The Credibility of the school district is impacted by the condition of school facilities. School facilities are the billboards of the district. When the buildings look in disrepair inside and outside, it influences the perception of the district in a negative way. Furthermore, well maintained school facilities protect the capital investment that the community has made to educating students. School facilities are most often the largest capital investment of a community. If the district fails to provide the appropriate care of the facilities, then the credibility of the district to manage resources is questioned.

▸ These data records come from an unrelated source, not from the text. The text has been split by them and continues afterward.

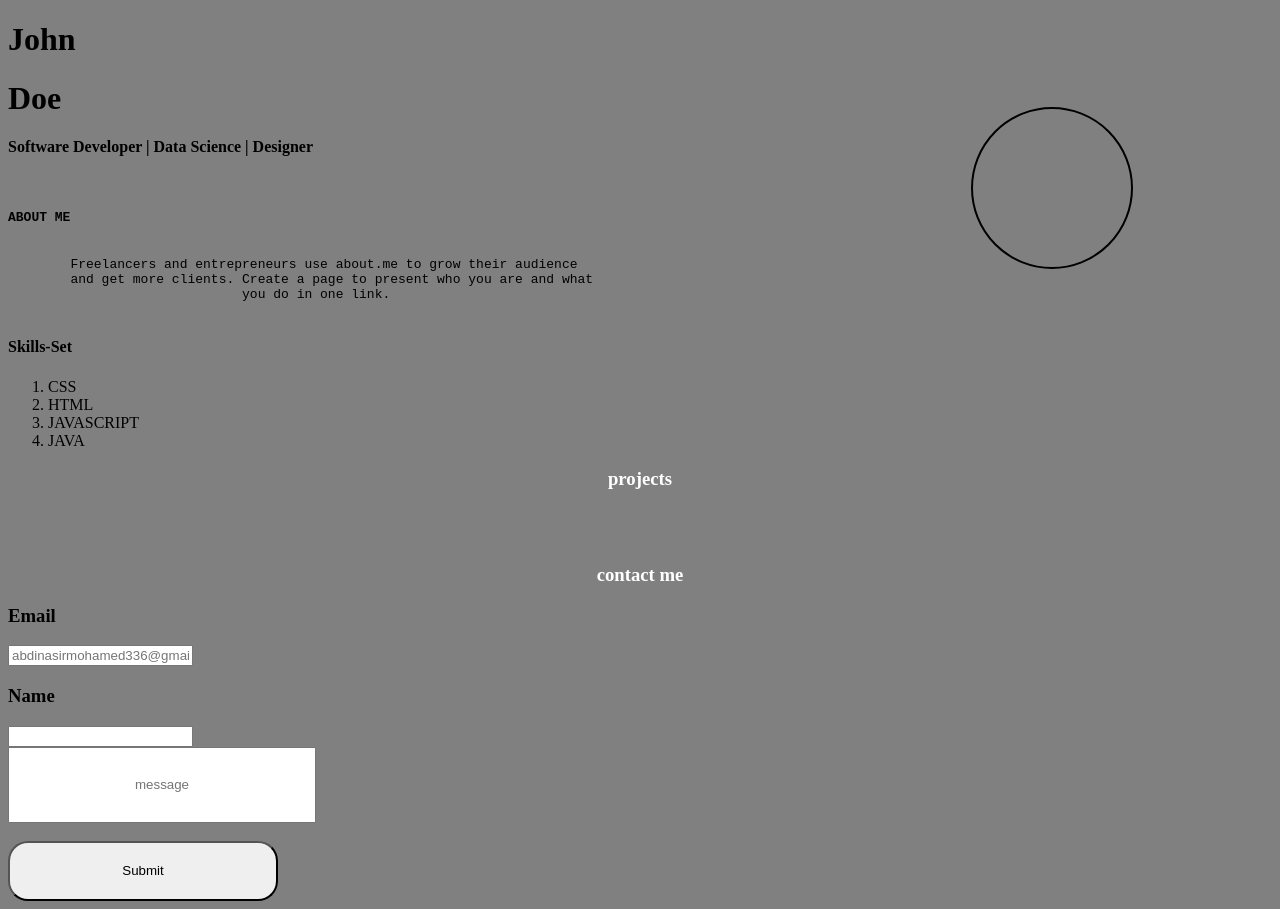
Repository: mrjayajay/week-1-code-challenges
Page: assignment/index.html
The author's editor kept a copy of each file at every save. The page is drawn from the files as they stood at one save, then again after the next save.
The browser window is 1280 px wide. The pictures show the whole page.

Above is the page before, as saved 2024-03-12 11:55:43.

### assignment/index.html
<!DOCTYPE html>
<html lang="en">
<head>
    <meta charset="UTF-8">
    <meta name="viewport" content="width=device-width, initial-scale=1.0">
    <title>ASSIGNMENT</title>
    <link rel="stylesheet" href="style.css">
</head>
<body>
    <h1>John</h1>
    <h1>Doe</H1>
    <div id="sof">
    <h4>Software Developer | Data Science | Designer</h4>
    </div>
     <div id="circ" class="list">
    <svg width="200" height="200">
    <circle cx="100" cy="100" r="80" fill="GREY" stroke="black" stroke-width="2"/></svg>

    </div>
    <div id="brief">
        <pre>
    <h4 id="head">ABOUT ME</h4>
        Freelancers and entrepreneurs use about.me to grow their audience
        and get more clients. Create a page to present who you are and what
                              you do in one link.
    </pre>
    </div>

    <h4>Skills-Set</h4>
    <ol>
        <li>CSS</li>
        <LI>HTML</LI>
        <LI>JAVASCRIPT</LI>
        <LI>JAVA</LI>
    </ol>
    <h3>projects</h3>
    <br>
    <div class="container1">
        <div class="box" id="box1"></div>
        <div class="box" id="box2"></div>
        <div class="box" id="box3"></div>
    </div>
    <br>
    <div class="container2">
    <div  class="box" id="box4"></div>
    <div class="box" id="box5"></div>
    <div class="box" id="box6"></div>
    </div>

    <h3>contact me</h3>

    <form>
        <div id="class">
            <h3 class="zenz">Email</h3>
            <input type="email" placeholder="abdinasirmohamed336@gmail.com" class="zenz">
        </div>
        <div id="class">
            <h3 class="zenz">Name</h3>
            <input type="text" class="zenz">
        </div>
        <div id="class">
            <input type="text" placeholder="message" id="brr" class="zenz">

        </div>
    <br>
    <div id="sub">
        <input type="submit" id="cnn" class="zenz">

    </div>
    </form>
</body>
</html>

### assignment/style.css
*{
    padding:0px
    margin:0px
}
body {
    background-color: grey;
    font-family: 'Times New Roman', Times, serif;
}
#name{
    color: white;
    margin-left: 40px;
}
h3{
    color: white;
    text-align: center;
}
.zenz{color: black;
text-align: left;
}
.frame{
    width:632px;
    height: 1813px;
    background-color: darkgrey;
    margin-left: 700px;
    top: -216px;
    left: -293px;
}
#brr{
    height: 70px;
    width: 300px;
    text-align: center;

}
#cnn{
    height: 60px;
    width: 270px;
    text-align: center;
    border-radius: 20px;
}
#circ{
    position: relative;
    float: right;
    bottom: 90px;
    right: 120px;
    margin-bottom: ;
}

After the next save:
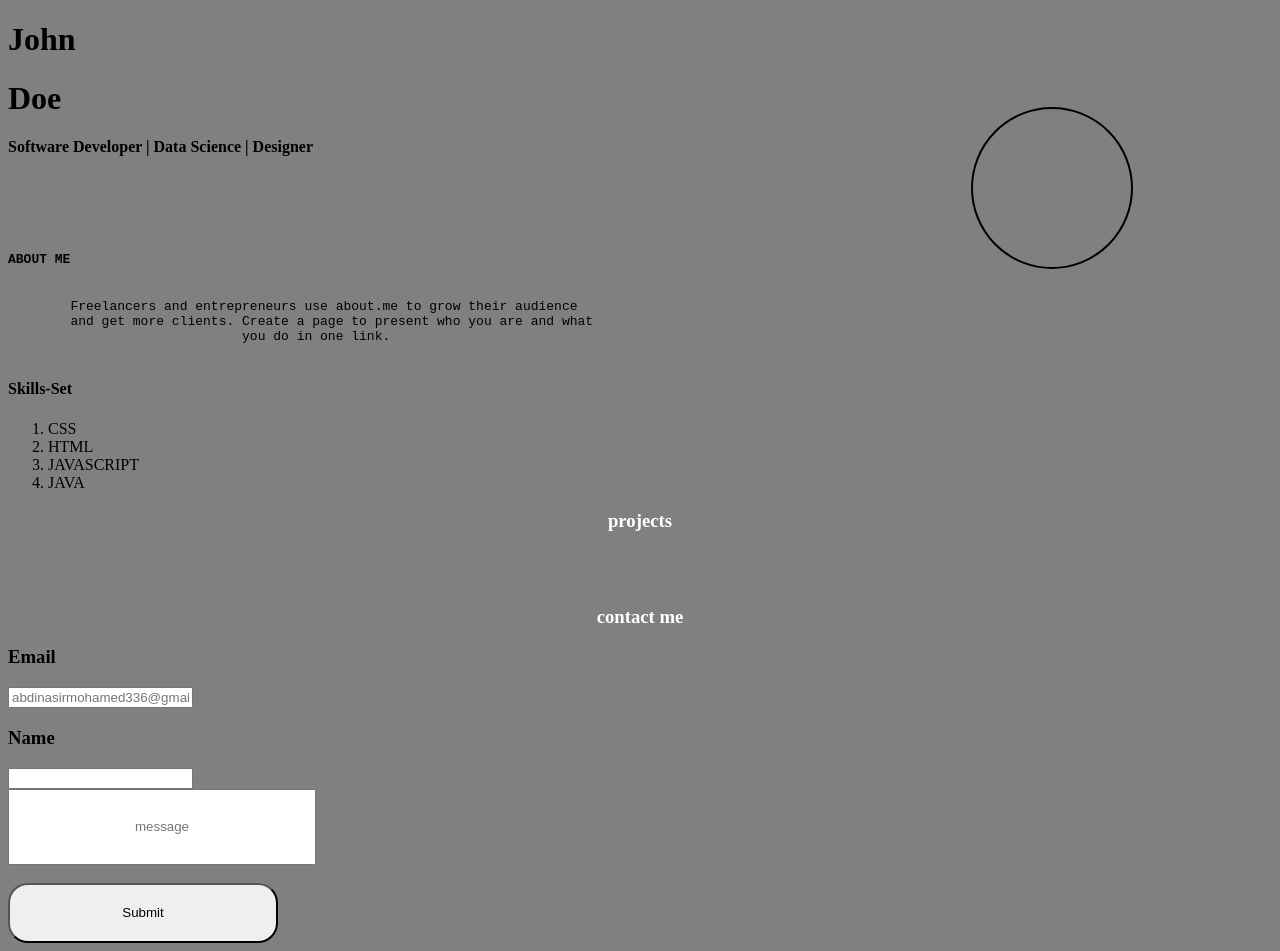
Saved 70 s later.
--- a/assignment/style.css
+++ b/assignment/style.css
@@ -42,5 +42,9 @@ text-align: left;
     float: right;
     bottom: 90px;
     right: 120px;
-    margin-bottom: ;
+    margin-bottom:3%;
 }
+#brief{
+    margin-top: 5%;
+
+}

Well maintained educational facilities help to Manage Costs. And this is particularly important in the current economic environment. Preventive maintenance is less expensive than emergency repairs, and it extends the useful life of the building and its systems – reducing long-term capital costs. HVAC equipment and roofing, along with boilers and burners, require ongoing maintenance in order for the equipment to operate properly. When equipment is not operating efficiently, it takes more energy to operate the equipment. Properly maintained equipment will minimize the amount of energy consumed and thereby save district financial resources.
Hosted by Roger Young, featuring Ronald Willhite (Kentucky School Boards Association), Jim McClanahan (Scott County Schools, KY), Cheryl Semmel (United School Administrators of Kansas), Dave Hill (Blue Valley School District, KS), Darin Headrick (Kiowa County School District, KS), and Sue Pierce (Washington Elementary School District, AZ)

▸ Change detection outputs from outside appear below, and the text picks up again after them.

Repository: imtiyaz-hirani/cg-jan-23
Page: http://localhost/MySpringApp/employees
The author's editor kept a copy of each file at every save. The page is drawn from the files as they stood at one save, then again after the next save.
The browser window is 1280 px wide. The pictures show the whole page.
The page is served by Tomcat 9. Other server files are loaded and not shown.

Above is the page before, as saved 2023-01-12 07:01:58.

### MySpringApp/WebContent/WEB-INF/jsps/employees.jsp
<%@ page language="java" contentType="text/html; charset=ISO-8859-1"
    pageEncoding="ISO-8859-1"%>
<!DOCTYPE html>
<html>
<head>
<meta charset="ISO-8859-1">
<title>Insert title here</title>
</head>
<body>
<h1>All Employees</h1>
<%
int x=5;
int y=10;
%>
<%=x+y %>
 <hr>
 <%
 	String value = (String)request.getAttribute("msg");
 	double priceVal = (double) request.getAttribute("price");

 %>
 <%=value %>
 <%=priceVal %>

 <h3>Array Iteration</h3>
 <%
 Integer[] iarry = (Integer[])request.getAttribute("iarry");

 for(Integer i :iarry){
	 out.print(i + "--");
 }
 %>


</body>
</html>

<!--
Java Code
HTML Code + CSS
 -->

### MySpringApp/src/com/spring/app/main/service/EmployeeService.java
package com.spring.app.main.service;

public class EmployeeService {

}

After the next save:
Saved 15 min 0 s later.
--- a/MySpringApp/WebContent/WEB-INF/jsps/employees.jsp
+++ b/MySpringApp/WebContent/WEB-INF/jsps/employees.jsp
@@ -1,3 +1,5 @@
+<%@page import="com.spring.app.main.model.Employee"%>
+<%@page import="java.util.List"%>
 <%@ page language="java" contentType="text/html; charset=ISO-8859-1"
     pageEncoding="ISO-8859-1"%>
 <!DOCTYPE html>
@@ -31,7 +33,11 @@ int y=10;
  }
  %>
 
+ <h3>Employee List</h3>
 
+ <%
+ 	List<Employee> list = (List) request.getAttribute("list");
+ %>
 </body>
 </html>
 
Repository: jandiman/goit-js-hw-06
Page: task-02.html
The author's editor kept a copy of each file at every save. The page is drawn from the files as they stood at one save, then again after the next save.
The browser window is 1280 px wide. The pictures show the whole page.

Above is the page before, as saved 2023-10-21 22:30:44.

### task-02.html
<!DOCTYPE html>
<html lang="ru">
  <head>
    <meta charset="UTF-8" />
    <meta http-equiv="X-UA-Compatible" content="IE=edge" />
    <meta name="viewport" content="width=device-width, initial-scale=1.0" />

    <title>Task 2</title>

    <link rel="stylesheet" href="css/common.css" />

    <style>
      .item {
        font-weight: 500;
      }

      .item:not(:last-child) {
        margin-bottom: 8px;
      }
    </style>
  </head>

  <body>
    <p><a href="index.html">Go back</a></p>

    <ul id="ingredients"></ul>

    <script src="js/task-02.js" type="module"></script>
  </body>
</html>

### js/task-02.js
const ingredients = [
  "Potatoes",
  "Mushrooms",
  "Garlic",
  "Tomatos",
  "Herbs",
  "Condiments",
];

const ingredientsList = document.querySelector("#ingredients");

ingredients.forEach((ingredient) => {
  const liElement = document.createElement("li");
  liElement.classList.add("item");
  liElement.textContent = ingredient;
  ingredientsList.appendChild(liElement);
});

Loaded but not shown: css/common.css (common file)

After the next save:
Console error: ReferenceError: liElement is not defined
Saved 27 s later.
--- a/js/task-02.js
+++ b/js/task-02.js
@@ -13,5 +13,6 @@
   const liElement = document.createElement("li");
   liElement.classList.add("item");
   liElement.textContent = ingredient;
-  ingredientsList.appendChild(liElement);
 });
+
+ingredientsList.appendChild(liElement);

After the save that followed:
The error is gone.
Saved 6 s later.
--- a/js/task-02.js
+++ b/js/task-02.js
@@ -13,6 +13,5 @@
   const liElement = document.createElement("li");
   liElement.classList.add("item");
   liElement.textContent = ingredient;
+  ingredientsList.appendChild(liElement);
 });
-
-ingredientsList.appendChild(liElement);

Quite often school boards, district leadership and the community as a whole overlook the importance of maintaining school facilities during the budget deliberation process. The purpose of this series is to highlight some of the reasons why the condition of school facilities impacts the school district.

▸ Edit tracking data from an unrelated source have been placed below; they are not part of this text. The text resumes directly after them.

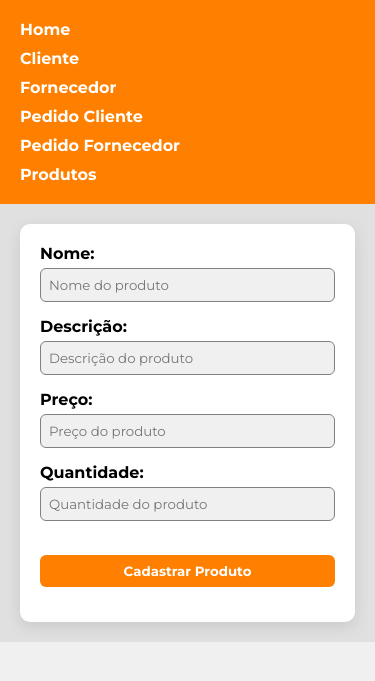
Repository: walterdmp/JavaWeb_BartoBotinas
Page: http://localhost/BartoBotinas/cadastrarProduto.jsp
The author's editor kept a copy of each file at every save. The page is drawn from the files as they stood at one save, then again after the next save.
The browser window is 375 px wide. The pictures show the whole page.
The page is served by Tomcat 9.

Above is the page before, as saved 2024-07-30 23:03:11.

After the next save:
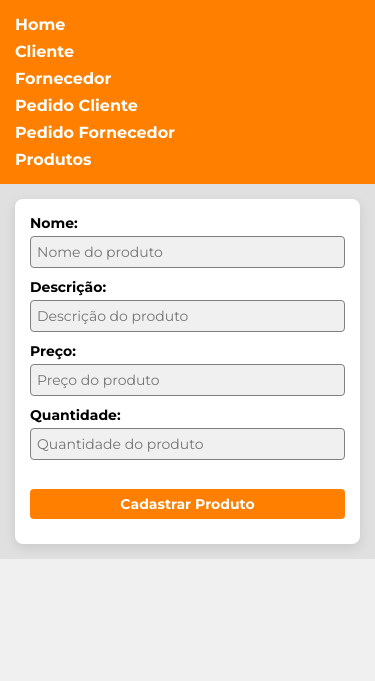
Saved 2 min 55 s later.
--- a/BartoBotinas/WebContent/css/estilo.css
+++ b/BartoBotinas/WebContent/css/estilo.css
@@ -26,9 +26,9 @@ body {
 .bartoNav ul {
 	display: flex;
 	flex-direction: row;
-	gap: 20px;
+	gap: 15px; /* Diminuiu o espaço entre itens */
 	justify-content: center;
-	padding: 20px;
+	padding: 15px; /* Diminuiu o padding */
 	color: white;
 	font-weight: bold;
 }
@@ -50,29 +50,29 @@ body {
 	background-color: #e0e0e0;
 	width: 100%;
 	height: auto; /* Ajuste para a altura do conteúdo */
-	padding: 20px;
+	padding: 15px; /* Diminuiu o padding */
 }
 
-/* Estilos de Formulários Gerais */
-.bartoForm, .empresaInfo, .itensPedidoForm, .fornecedorForm,
+.empresaInfo, .bartoForm, .itensPedidoForm, .fornecedorForm,
 	.produtoForm {
 	display: flex;
 	flex-direction: column;
-	padding: 30px;
+	padding: 20px; /* Diminuiu o padding */
 	width: 100%;
-	max-width: 600px; /* Aumentado para se ajustar melhor ao conteúdo */
+	max-width: 500px; /* Ajustado para tamanho menor */
 	background-color: white;
-	border-radius: 10px;
-	box-shadow: 0 5px 15px rgba(0, 0, 0, 0.1);
+	border-radius: 8px; /* Diminuiu o border-radius */
+	box-shadow: 0 4px 12px rgba(0, 0, 0, 0.1); /* Diminuiu o box-shadow */
 }
 
 .bartoForm input, .itensPedidoForm input, .fornecedorForm input,
 	.produtoForm input, .empresaInfo input {
-	border-radius: 6px;
+	border-radius: 4px; /* Diminuiu o border-radius */
 	border: 1px solid gray;
 	width: 100%;
-	padding: 8px;
+	padding: 6px; /* Diminuiu o padding */
 	background-color: #f0f0f0;
+	font-size: 14px; /* Diminuiu o tamanho da fonte */
 	transition: background-color 0.3s ease, border-color 0.3s ease;
 }
 
@@ -88,13 +88,14 @@ body {
 	display: flex;
 	flex-direction: column;
 	width: 100%;
-	margin-bottom: 15px;
+	margin-bottom: 10px; /* Diminuiu o margin-bottom */
 }
 
 .bartoForm label, .itensPedidoForm label, .fornecedorForm label,
 	.produtoForm label {
-	margin-bottom: 5px;
+	margin-bottom: 4px; /* Diminuiu o margin-bottom */
 	font-weight: 600;
+	font-size: 14px; /* Diminuiu o tamanho da fonte */
 }
 
 #bartoButton {
@@ -102,10 +103,11 @@ body {
 	border: none;
 	color: white;
 	font-weight: bold;
-	padding: 8px 16px;
-	border-radius: 6px;
+	padding: 6px 12px; /* Diminuiu o padding */
+	border-radius: 4px; /* Diminuiu o border-radius */
 	cursor: pointer;
 	transition: background-color 0.3s ease;
+	font-size: 14px; /* Diminuiu o tamanho da fonte */
 }
 
 #bartoButton:hover {
@@ -115,14 +117,14 @@ body {
 /* Estilos para a Página da Empresa */
 .empresaInfo h1, .itensPedidoForm h1, .fornecedorForm h1, .produtoForm h1
 	{
-	margin-bottom: 15px;
-	font-size: 22px;
+	margin-bottom: 10px; /* Diminuiu o margin-bottom */
+	font-size: 20px; /* Diminuiu o tamanho da fonte */
 	color: #333;
 }
 
 .empresaInfo p {
-	margin-bottom: 8px;
-	font-size: 16px;
+	margin-bottom: 6px; /* Diminuiu o margin-bottom */
+	font-size: 14px; /* Diminuiu o tamanho da fonte */
 	color: #666;
 }
 
@@ -134,11 +136,11 @@ body {
 @media ( max-width : 600px) {
 	.bartoNav ul {
 		flex-direction: column;
-		gap: 10px;
+		gap: 8px; /* Diminuiu o espaço entre itens */
 	}
 	.bartoForm, .empresaInfo, .itensPedidoForm, .fornecedorForm,
 		.produtoForm {
-		padding: 20px;
+		padding: 15px; /* Diminuiu o padding */
 		width: 100%;
 	}
 	.bartoForm input, .itensPedidoForm input, .fornecedorForm input,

Student Achievement and Safety is impacted by the condition of school facilities. Poor lighting, inadequate indoor air quality, uneven heating, leaking roofs, cleanliness, and poor acoustics create an environment that negatively impacts teaching and learning. Not only is this commonsense, it is also the subject of research and many documented reports. The following link to the United States Environmental Protection Agency provides more specific information and resources. http://www.epa.gov/iaq/schools/student_performance/index.html . Furthermore, broken floor tile, unmanaged asbestos containing materials and insulation, improper storage of chemicals, and uneven surfaces create a safety hazard for occupants and guests alike. Learning does not occur in a vacuum. Students and staff thrive in an orderly, clean and safe environment.